So when Max came over to get some water after the first quarter, I put my hands on his shoulders, dropped down to one knee and said “Buddy, you need to go and kick the ball. You’re bigger than anyone out there so you can just push everyone out of the way, get the ball and dribble it to THAT goal and score! How does that sound, big guy?”
Max replied with vigor “That sounds great, Dad!” and I was convinced that my pep talk was a success.
Moments later, Max was laying down making grass angels and then stood up to straighten out a wedgie he had acquired during the angel-making process.
I looked over to my wife Megan and said, “oh boy, this might be a long season.” Megan was quick to put me in check and we decided that success for the season would solely be based on whether or not Max was having fun and within an instant, I had adjusted my unrealistic expectations for my 4-year-old. I don’t think Max scored a single goal last fall, but I would ask him after every game “Max, did you have fun today?” and his response was usually “Yes daddy, I had so much fun playing soccer”.
Now I am aware that at 4 years old, the pressure and seriousness of sport currently has little impact on Max’s psyche, but the pressure he will put on himself should he play high school or collegiate sports will increase drastically and MY behavior as a parent will have an amplified effect on Max’s development, confidence and relationship with sport.
Bottom line, I need to become conscious of my behavior in order to provide the most effective parenting.
Will I fall short?

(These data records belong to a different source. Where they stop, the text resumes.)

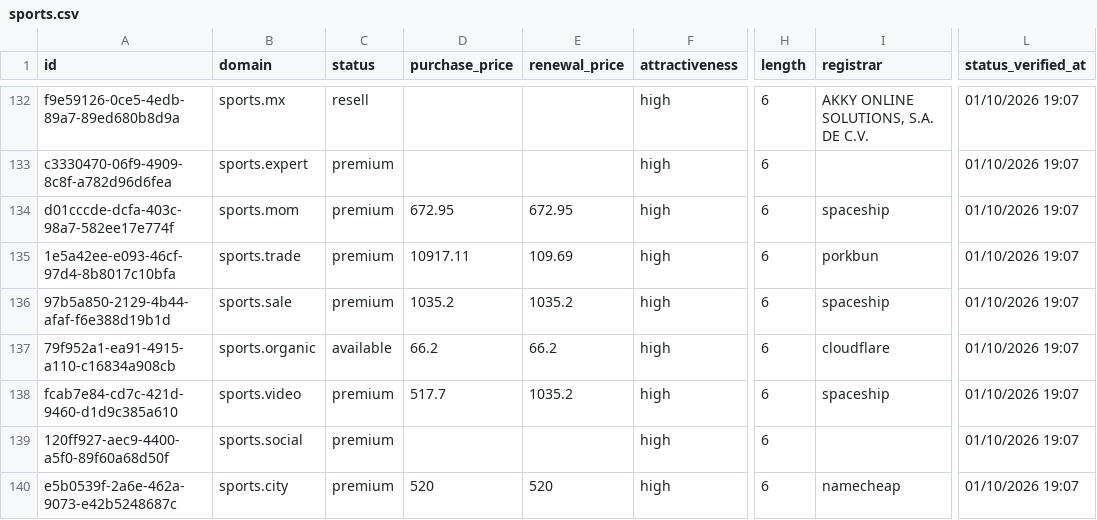
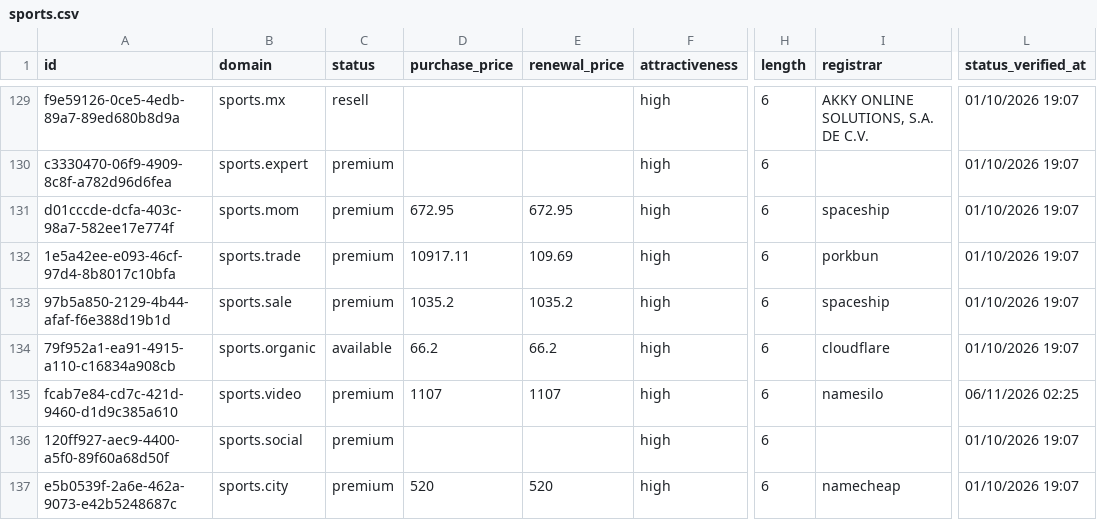
Before and after one commit to UniqueDomains/sports-oneword-domains, a CSV file: sports.csv, drawn as a sheet; only a part is shown, gaps mark what is left out; addresses are those after the commit; the diff covers the shown part only; the diff names each change by its address in the sheet, - before the commit and + after, or states it on an @@ line.

```diff
--- a/sports.csv
+++ b/sports.csv
-D135 (purchase_price): 517.7
+D135 (purchase_price): 1107
-E135 (renewal_price): 1035.2
+E135 (renewal_price): 1107
-I135 (registrar): spaceship
+I135 (registrar): namesilo
-L135 (status_verified_at): 01/10/2026 19:07
+L135 (status_verified_at): 06/11/2026 02:25
```
Also changed, not shown: 5 added rows and 5 removed rows elsewhere in this file, 3 other files.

No doubt, but I can lean on my success in competitive sports and the experience I have through being parented by my own wonderful Mom and Dad, to overcome my own many shortcomings.
My Experience As A Child

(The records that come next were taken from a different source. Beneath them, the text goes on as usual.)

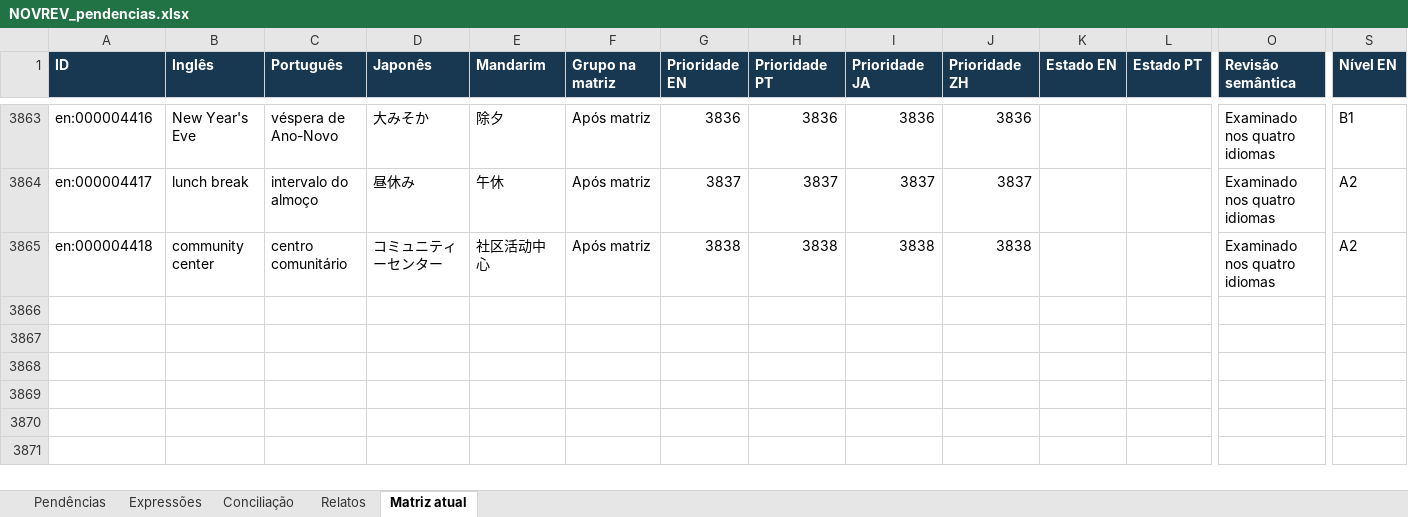
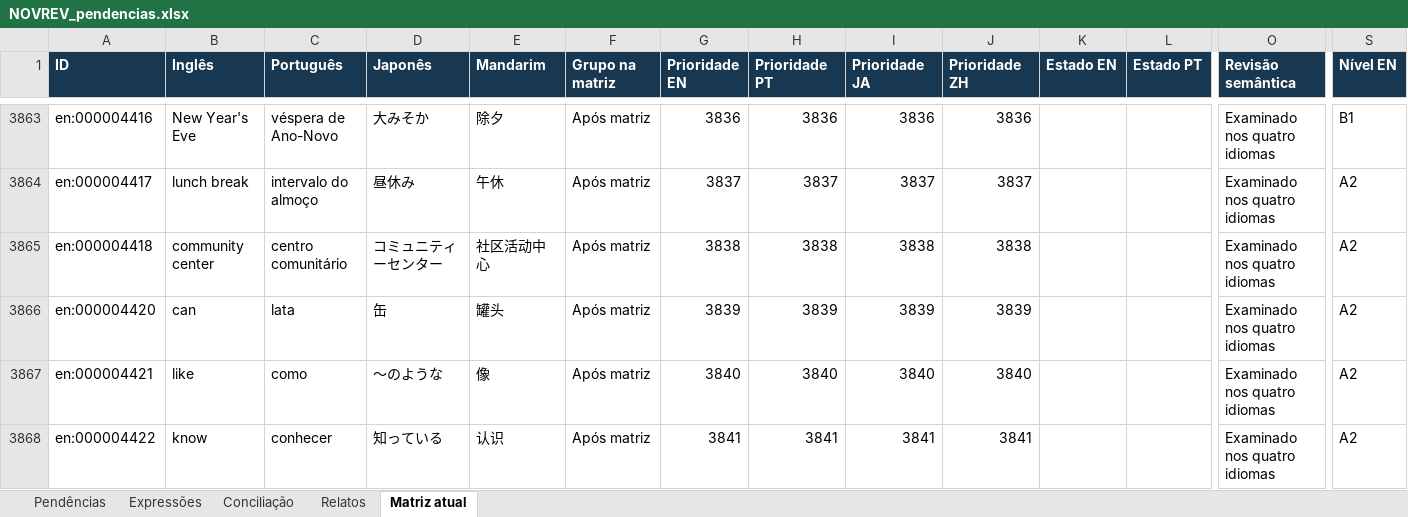
Before and after one commit to arquitetoishida-max/IM-LIBRARIES, an Excel workbook: novrev/NOVREV_pendencias.xlsx, sheet Matriz atual, drawn as a sheet; only a part is shown, gaps mark what is left out; values as stored, in another font and other column widths than the file's, no borders; table styles not drawn; rows hold the shown columns only; the diff names each change by its address in the sheet, - before the commit and + after, or states it on an @@ line.

```diff
--- a/novrev/NOVREV_pendencias.xlsx (sheet Matriz atual)
+++ b/novrev/NOVREV_pendencias.xlsx (sheet Matriz atual)
+row 3866: en:000004420 | can | lata | 缶 | 罐头 | Após matriz | 3839 | 3839 | 3839 | 3839 |  |  | Examinado nos quatro idiomas | A2
+row 3867: en:000004421 | like | como | 〜のような | 像 | Após matriz | 3840 | 3840 | 3840 | 3840 |  |  | Examinado nos quatro idiomas | A2
+row 3868: en:000004422 | know | conhecer | 知っている | 认识 | Após matriz | 3841 | 3841 | 3841 | 3841 |  |  | Examinado nos quatro idiomas | A2
```
Also changed, not shown: 5 other files.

I was privileged to grow up in a household with two supportive parents who encouraged us to participate in multiple sports. My siblings and I competed in baseball, basketball, soccer, ski racing, lacrosse, racquetball among others.
To me, being involved in multiple sports enhanced my development, my athleticism, and my success, but that is a topic for another time. My mother was my soccer coach at 2 years old and has been my biggest fan. My father has been by my side at nearly every ski race and football event as my coach, mentor and best friend.

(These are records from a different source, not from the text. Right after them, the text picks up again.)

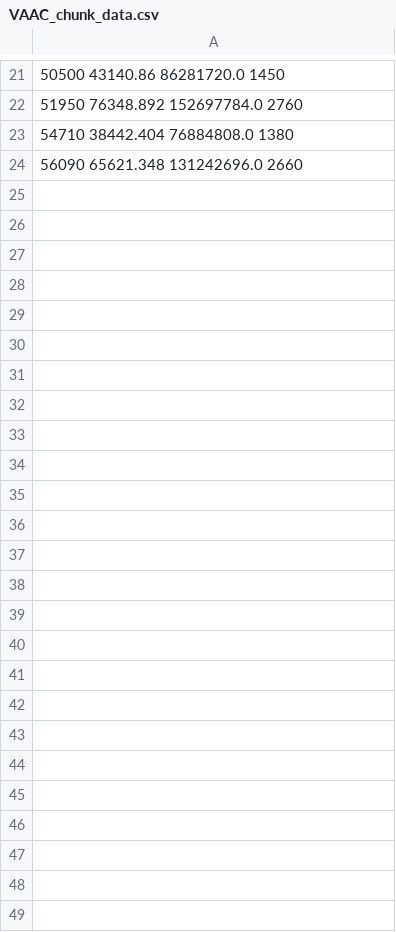
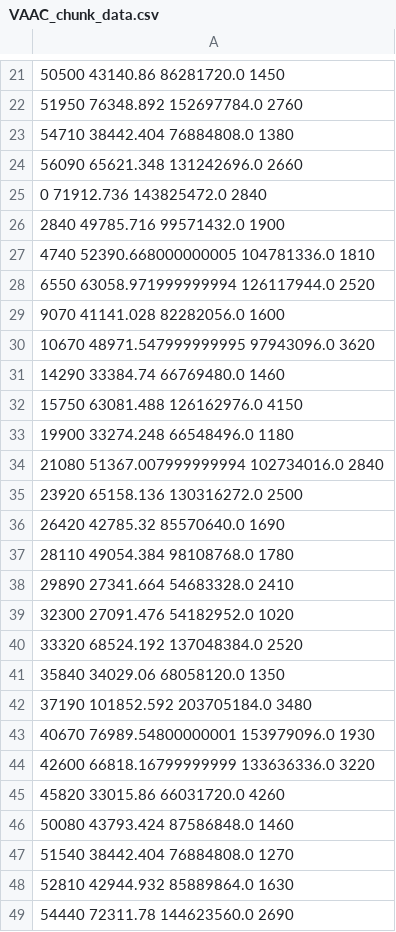
Before and after one commit to howard1209a/360Sim, a CSV file: plots/raw_data/chunk_data_aggregation/VAAC_chunk_data.csv, drawn as a sheet; only a part is shown, gaps mark what is left out.

```diff
--- a/plots/raw_data/chunk_data_aggregation/VAAC_chunk_data.csv
+++ b/plots/raw_data/chunk_data_aggregation/VAAC_chunk_data.csv
@@ -24 +24,26 @@
 56090 65621.348 131242696.0 2660
+0 71912.736 143825472.0 2840
+2840 49785.716 99571432.0 1900
+4740 52390.668000000005 104781336.0 1810
+6550 63058.971999999994 126117944.0 2520
+9070 41141.028 82282056.0 1600
+10670 48971.547999999995 97943096.0 3620
+14290 33384.74 66769480.0 1460
+15750 63081.488 126162976.0 4150
+19900 33274.248 66548496.0 1180
+21080 51367.007999999994 102734016.0 2840
+23920 65158.136 130316272.0 2500
+26420 42785.32 85570640.0 1690
+28110 49054.384 98108768.0 1780
+29890 27341.664 54683328.0 2410
+32300 27091.476 54182952.0 1020
+33320 68524.192 137048384.0 2520
+35840 34029.06 68058120.0 1350
+37190 101852.592 203705184.0 3480
+40670 76989.54800000001 153979096.0 1930
+42600 66818.16799999999 133636336.0 3220
+45820 33015.86 66031720.0 4260
+50080 43793.424 87586848.0 1460
+51540 38442.404 76884808.0 1270
+52810 42944.932 85889864.0 1630
+54440 72311.78 144623560.0 2690
```
Also changed, not shown: plots/raw_data/chunk_data_aggregation/BCD_chunk_data.csv, plots/raw_data/chunk_data_aggregation/PW_chunk_data.csv, 10 other files.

This is not to say my parents were not vocal and did not get kicked out of a few soccer games for yelling at the referee, however when it came to their kids, they held true to certain underlying values. Speaking for my siblings, this made a significant impact on our lives. Both my parents had very different styles of parenting in sports, however they each taught us the same values and principles that held true during the ups and downs.
These principles are:
- Work hard, talent can only take you so far
- Change your perspective; success or failure is not based on the end result
- Always follow through with your commitments
- Be honest and of good character
- Be humble and full of gratitude
- Have fun and enjoy the journey
Whether I was preparing to kick out of the start gate to fly down the mountain on my skis or kicking field goals in the Big House at Michigan in front of 100,000+ fans, my Dad would always sense my nervousness and the pressure that I was putting on myself to perform flawlessly. He would grab my hand as I walked into the stadium and would say “Andy, just have fun.”
The Bottom Line
The obvious statement is that in sport, every child requires a different brand of your parenting.
While this is true and parents need to adapt to the personality of the child, I have found that value-based parenting in sports will hold true during good and bad times. I do not intend to diminish the important life-changing lessons, habits and skills acquired through participating in sports, but at the end of the day, it’s only a game.
Milwaukee Bucks superstar Giannis Antetokounmpo gave great perspective when asked if he was disappointed in his poor Game 3 performance in the 2019 NBA Eastern Conference Finals. He responded with “What I have done in my life so far – sending money to my family, put my brothers in private schools, taking care of my family in Nigeria and Greece. Disappointed in a game? I’d be disappointed in myself if I was disappointed.”